Living in close proximity to others, there will always be some level of disturbance. However, Christmas decorations can compound this. Maybe the Christmas lights you threaded around your balcony balustrades are shining into the apartment across from yours, or the motion sensor singing santa next to your front door is getting on your neighbour’s nerves.

Nuisance is addressed in s 153(1) of the Strata Schemes Management Act 2015 (NSW). The term is not defined in the Act, but the NSW Supreme Court has held that it must be more than an inconvenience or annoyance.

In The Owners Strata Plan No. 2245 v Veney [2020] NSWSC 134 (27 February 2020), the Court reiterated the High Court of Australia’s description of an actionable nuisance as being an “unlawful interference with a person’s use or enjoyment of land, or of some right over or in connection with the land”. It is possible that the Christmas lights and musical decorations would fall into this category.

So, does this mean that you cannot decorate your home for Christmas at all? No, not necessarily.

Making sure everyone has a good Christmas

If you want to decorate for Christmas, here are some things you should do to ensure everything goes smoothly:

  1. Check your by-laws

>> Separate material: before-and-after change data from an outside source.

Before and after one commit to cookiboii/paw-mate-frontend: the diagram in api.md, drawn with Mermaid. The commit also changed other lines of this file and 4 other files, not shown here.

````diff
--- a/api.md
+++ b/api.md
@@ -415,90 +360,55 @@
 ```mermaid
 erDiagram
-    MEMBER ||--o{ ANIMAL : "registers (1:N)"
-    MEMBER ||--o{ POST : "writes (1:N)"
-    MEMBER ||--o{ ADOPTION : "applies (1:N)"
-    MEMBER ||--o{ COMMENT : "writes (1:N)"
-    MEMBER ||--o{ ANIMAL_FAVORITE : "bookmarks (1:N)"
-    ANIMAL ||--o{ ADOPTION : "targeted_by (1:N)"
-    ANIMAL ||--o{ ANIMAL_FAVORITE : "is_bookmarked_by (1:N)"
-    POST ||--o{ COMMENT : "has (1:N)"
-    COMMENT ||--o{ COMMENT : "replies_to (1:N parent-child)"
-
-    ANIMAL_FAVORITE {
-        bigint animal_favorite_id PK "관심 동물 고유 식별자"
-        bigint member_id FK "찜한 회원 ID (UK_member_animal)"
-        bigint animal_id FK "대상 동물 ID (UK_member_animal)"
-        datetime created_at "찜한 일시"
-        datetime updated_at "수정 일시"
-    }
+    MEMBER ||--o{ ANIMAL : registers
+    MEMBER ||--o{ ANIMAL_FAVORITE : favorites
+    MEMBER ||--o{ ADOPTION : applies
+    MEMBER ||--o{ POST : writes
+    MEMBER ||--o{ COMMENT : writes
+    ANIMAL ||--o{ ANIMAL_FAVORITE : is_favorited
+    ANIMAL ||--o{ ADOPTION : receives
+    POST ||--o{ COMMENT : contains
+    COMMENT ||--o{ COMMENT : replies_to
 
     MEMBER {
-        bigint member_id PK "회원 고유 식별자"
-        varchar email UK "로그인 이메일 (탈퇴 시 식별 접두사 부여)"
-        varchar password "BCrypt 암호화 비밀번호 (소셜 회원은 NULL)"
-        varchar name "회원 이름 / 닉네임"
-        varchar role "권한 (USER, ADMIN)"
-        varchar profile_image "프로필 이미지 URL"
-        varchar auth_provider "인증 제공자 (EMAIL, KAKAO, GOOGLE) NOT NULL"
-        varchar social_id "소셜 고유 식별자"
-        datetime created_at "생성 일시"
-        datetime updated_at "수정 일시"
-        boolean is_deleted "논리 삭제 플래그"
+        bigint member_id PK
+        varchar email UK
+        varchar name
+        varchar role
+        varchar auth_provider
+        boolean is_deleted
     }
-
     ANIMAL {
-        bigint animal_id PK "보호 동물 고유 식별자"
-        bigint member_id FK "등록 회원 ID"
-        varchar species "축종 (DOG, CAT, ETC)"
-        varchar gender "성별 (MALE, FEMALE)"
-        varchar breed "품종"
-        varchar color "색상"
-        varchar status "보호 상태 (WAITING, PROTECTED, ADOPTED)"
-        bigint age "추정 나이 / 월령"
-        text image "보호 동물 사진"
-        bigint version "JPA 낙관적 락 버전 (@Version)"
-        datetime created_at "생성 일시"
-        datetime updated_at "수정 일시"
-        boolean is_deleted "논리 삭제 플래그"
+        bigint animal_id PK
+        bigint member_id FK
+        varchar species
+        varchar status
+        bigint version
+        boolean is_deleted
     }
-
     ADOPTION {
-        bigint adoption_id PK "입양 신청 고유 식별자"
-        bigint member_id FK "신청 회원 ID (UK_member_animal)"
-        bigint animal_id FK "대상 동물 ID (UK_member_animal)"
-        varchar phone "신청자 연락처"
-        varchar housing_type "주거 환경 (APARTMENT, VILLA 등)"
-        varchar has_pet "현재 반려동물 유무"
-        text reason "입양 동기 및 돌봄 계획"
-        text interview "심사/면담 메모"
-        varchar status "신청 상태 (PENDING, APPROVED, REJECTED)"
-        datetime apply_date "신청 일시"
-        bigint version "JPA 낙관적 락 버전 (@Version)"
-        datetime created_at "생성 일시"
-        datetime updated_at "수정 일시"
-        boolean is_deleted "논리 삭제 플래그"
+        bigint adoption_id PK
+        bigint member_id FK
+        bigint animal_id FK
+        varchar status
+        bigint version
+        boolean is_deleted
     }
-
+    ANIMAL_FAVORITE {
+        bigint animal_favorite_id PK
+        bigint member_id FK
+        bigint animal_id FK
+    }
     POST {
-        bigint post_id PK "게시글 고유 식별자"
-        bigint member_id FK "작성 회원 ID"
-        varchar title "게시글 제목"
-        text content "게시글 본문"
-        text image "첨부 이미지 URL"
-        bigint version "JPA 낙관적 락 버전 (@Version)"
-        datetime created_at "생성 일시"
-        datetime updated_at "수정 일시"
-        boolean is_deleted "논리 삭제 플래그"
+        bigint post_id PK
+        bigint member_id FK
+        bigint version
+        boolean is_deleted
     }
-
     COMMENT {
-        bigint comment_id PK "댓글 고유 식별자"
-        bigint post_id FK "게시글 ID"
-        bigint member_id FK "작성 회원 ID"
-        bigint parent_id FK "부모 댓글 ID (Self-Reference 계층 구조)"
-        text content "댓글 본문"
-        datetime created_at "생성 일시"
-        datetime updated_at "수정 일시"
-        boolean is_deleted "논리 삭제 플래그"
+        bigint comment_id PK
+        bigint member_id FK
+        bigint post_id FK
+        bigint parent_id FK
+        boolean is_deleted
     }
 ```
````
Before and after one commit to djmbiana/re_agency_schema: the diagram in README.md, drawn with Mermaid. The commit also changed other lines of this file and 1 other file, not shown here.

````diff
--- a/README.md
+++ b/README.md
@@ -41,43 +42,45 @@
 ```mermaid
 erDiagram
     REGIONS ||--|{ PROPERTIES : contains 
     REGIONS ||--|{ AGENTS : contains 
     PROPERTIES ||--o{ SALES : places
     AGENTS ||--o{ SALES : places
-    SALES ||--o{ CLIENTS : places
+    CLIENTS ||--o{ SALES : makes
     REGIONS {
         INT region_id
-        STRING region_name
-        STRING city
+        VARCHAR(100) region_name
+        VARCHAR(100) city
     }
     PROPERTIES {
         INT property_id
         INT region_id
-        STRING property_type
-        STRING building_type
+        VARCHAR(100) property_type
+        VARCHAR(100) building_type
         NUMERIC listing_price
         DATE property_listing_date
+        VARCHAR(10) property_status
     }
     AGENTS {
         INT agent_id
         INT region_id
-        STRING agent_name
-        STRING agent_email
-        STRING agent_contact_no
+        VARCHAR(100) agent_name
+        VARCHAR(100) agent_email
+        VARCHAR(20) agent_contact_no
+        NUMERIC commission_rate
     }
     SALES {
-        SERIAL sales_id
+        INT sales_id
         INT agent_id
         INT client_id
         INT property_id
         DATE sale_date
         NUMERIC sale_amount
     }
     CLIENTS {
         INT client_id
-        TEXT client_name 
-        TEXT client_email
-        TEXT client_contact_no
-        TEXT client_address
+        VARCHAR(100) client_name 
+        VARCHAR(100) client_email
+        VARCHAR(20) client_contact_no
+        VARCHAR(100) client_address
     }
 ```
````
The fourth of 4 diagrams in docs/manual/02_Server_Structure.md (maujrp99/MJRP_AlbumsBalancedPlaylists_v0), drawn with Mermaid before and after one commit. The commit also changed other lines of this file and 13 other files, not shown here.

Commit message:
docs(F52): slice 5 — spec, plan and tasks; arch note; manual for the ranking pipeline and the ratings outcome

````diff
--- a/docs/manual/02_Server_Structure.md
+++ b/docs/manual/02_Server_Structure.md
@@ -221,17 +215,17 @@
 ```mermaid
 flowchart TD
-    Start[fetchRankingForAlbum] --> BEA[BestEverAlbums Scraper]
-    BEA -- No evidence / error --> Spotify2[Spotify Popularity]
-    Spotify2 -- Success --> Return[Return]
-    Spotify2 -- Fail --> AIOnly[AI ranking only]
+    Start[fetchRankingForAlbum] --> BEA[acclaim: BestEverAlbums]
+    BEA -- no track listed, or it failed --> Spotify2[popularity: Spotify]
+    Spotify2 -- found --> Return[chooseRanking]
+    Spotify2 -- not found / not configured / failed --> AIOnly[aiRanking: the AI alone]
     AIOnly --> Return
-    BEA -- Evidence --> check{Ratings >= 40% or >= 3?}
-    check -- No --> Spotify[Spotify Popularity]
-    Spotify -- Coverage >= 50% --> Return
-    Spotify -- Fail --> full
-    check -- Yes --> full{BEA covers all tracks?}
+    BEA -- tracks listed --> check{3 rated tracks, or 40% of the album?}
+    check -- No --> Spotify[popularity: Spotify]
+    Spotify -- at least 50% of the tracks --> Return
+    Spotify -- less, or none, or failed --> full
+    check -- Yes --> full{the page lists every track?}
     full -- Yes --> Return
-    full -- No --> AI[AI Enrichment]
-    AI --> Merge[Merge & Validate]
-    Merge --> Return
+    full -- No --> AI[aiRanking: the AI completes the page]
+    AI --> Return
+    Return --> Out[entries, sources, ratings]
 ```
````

Your strata scheme may have specific by-laws in relation to Christmas lights and other seasonal decorations. Make sure that the decorations you want to display comply with the by-law. If your Scheme does not have a specific by-law, be aware of Model By-law 17 – Lot Appearance in Keeping with the rest of the building, or other similar by-laws. Ensure the relevant approvals are obtained for decorations.

  1. Be mindful of potential hazards or nuisance and mitigate

There are plenty of things you can do to mitigate the safety hazard and nuisance potential of your Christmas decorations. Consider the positioning of your Christmas lights and the duration of their presence. Perhaps you can even turn them off at certain times. Make sure that decorations are safe and secured firmly to prevent falls, and keep displays away from the main thoroughfare.

  1. Remember that you live with your neighbours for the rest of the year too

The nature of community living is one of compromise. If you do not take your neighbours into consideration when contemplating loud, bright, and disruptive Christmas decorations, the relationship may become strained, leading to tension and disputes.

This is general information and should not be considered to be legal advice. You should obtain legal advice specific to your individual situation.

Authors: Ashley Howard  & Jasmin H.Singh